This inherently terrifying case is the most striking example of the consequences of taking untested drugs in the history of mankind. The "thalidomide disaster" that claimed the lives and maimed tens of thousands of children was the starting point for tougher licensing of medicines around the world.

In 1954, the drug Thalidomide was developed by the German pharmaceutical company Chemie Grünenthal. It is based on peptide antibiotics. At first, experts assumed that the drug would be an effective and inexpensive anticonvulsant drug. But in the course of clinical trials, it turned out that in fact it is an excellent sleeping pill and sedative medicine.

Therapists all over the world were under a very strong impression, because the drug revealed side effects and showed its best side. Representatives of the manufacturing company were able to obtain a license for the production of thalidomide and its distribution, thanks to its safe and low cost.

In 1957, the drug went on sale in Germany. And the next year, it was already sold under 37 names in 45 countries around the world. No additional research has been conducted anywhere else. In the same year, thalidomide was advertised as the best medicine for pregnant and lactating mothers from toxicosis and prenatal anxiety.

But no one paid attention to the fact that on December 25, 1956, a girl without ears was born.

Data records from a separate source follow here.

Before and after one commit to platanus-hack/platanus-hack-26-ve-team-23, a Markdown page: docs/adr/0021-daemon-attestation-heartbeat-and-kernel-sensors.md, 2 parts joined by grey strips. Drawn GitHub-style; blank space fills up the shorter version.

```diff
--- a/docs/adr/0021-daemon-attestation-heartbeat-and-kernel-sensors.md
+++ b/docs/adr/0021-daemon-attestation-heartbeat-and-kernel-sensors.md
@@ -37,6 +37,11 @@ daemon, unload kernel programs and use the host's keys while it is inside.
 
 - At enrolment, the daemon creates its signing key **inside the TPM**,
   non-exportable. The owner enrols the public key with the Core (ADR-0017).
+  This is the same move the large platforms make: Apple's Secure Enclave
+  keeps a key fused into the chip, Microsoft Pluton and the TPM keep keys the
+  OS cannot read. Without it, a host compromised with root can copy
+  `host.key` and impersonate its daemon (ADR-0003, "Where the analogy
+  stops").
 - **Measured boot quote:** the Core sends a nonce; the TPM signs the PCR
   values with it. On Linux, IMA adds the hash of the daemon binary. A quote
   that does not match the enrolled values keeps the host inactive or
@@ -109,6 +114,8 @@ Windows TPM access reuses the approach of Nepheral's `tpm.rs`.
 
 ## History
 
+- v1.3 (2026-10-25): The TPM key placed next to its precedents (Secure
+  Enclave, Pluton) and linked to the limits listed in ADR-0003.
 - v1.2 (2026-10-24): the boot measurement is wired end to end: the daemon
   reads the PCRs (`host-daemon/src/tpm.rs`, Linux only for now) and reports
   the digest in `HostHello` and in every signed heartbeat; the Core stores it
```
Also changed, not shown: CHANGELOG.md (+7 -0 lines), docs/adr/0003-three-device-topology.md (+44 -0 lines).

This happened in the family of one of the Chemie Grünenthal employees who was giving his pregnant wife the drug. And by 1961, a catastrophe broke out: the number of babies with congenital deformities increased significantly.

As a result of the proceedings, the nightmarish consequences of the use of thalidomide by pregnant women were revealed. The drug literally mutilated the embryo. 40% of children born after taking the drug have not lived even a year. And the survivors are distinguished by external defects. The most common is the complete absence of limbs or their underdevelopment.

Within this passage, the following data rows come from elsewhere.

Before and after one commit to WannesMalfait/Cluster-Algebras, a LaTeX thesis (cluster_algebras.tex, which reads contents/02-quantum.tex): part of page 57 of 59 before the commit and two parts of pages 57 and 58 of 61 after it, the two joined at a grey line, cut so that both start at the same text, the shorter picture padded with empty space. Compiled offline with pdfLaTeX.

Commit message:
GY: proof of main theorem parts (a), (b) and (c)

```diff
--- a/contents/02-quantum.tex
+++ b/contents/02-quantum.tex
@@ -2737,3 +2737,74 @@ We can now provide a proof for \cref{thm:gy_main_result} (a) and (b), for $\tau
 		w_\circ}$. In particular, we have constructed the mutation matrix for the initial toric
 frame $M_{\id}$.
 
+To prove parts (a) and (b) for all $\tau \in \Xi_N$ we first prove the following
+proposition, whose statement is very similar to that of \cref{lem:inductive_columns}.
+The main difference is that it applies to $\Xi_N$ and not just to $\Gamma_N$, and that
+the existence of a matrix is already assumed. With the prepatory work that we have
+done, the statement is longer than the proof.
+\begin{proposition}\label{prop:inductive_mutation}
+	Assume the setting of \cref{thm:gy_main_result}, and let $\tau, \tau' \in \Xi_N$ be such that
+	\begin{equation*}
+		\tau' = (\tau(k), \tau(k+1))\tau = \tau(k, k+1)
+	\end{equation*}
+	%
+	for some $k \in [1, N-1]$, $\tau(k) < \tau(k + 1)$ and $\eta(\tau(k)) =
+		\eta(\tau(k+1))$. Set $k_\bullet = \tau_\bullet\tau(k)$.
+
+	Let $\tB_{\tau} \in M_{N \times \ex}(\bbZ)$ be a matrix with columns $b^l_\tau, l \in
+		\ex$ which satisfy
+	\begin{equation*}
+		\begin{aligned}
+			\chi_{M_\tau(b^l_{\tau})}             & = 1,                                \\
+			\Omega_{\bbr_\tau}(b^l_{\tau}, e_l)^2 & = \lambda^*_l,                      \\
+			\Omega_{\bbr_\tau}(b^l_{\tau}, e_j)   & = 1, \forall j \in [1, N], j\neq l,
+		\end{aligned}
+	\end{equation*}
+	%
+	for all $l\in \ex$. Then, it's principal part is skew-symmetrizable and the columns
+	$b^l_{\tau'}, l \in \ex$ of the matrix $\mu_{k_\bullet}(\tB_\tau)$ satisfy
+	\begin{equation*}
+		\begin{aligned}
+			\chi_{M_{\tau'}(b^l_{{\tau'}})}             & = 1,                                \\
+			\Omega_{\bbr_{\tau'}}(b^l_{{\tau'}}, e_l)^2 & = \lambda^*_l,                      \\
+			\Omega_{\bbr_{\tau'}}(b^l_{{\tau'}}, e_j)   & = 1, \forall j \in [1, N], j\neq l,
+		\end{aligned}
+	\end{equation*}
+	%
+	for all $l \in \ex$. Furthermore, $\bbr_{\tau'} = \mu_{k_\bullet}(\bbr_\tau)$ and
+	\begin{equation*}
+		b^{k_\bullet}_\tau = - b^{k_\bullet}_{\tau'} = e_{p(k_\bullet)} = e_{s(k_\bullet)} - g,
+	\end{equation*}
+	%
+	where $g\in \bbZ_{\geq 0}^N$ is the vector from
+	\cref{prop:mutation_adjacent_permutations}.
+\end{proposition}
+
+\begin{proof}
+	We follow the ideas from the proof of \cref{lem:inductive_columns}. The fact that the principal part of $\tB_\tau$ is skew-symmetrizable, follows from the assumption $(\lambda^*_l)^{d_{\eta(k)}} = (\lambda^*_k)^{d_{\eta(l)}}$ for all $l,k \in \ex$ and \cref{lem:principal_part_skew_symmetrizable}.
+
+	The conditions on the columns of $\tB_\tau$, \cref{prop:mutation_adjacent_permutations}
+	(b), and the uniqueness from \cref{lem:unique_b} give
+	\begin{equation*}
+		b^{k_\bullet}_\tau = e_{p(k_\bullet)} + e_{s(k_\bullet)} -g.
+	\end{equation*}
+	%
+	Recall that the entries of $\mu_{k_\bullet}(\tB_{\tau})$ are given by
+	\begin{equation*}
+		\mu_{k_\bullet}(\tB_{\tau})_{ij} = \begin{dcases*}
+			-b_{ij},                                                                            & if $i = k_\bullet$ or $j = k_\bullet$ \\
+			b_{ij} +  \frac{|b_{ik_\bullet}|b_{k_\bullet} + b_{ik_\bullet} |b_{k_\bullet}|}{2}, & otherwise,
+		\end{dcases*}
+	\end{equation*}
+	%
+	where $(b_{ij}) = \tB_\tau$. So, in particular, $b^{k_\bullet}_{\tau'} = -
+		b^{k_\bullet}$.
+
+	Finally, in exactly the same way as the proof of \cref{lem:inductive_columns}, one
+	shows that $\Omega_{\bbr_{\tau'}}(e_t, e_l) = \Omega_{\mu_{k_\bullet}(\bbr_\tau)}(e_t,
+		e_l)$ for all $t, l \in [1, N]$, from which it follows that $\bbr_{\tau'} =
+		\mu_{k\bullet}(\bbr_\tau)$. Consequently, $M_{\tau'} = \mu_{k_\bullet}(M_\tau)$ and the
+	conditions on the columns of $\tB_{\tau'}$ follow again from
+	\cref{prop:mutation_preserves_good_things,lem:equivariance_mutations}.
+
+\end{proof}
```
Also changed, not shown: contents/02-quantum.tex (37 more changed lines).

It was found that in the period from 1956 to 1962 in a number of countries around the world, according to various estimates, from 8, 000 to 12, 000 children were born with congenital malformations due to the fact that mothers took thalidomide drugs during pregnancy. Thalidomide tragedy has forced many countries to rethink existing drug licensing practices, tightening requirements for licensed drugs

Currently, this drug is used, but for the treatment of cancer, multiple myeloma and leprosy. Manufacturers have had to develop sophisticated safety and training systems that include strict controls over prescribing physicians and patients. In particular, patients are obliged to use the maximum reinforced contraception and are prohibited from donating blood and sperm.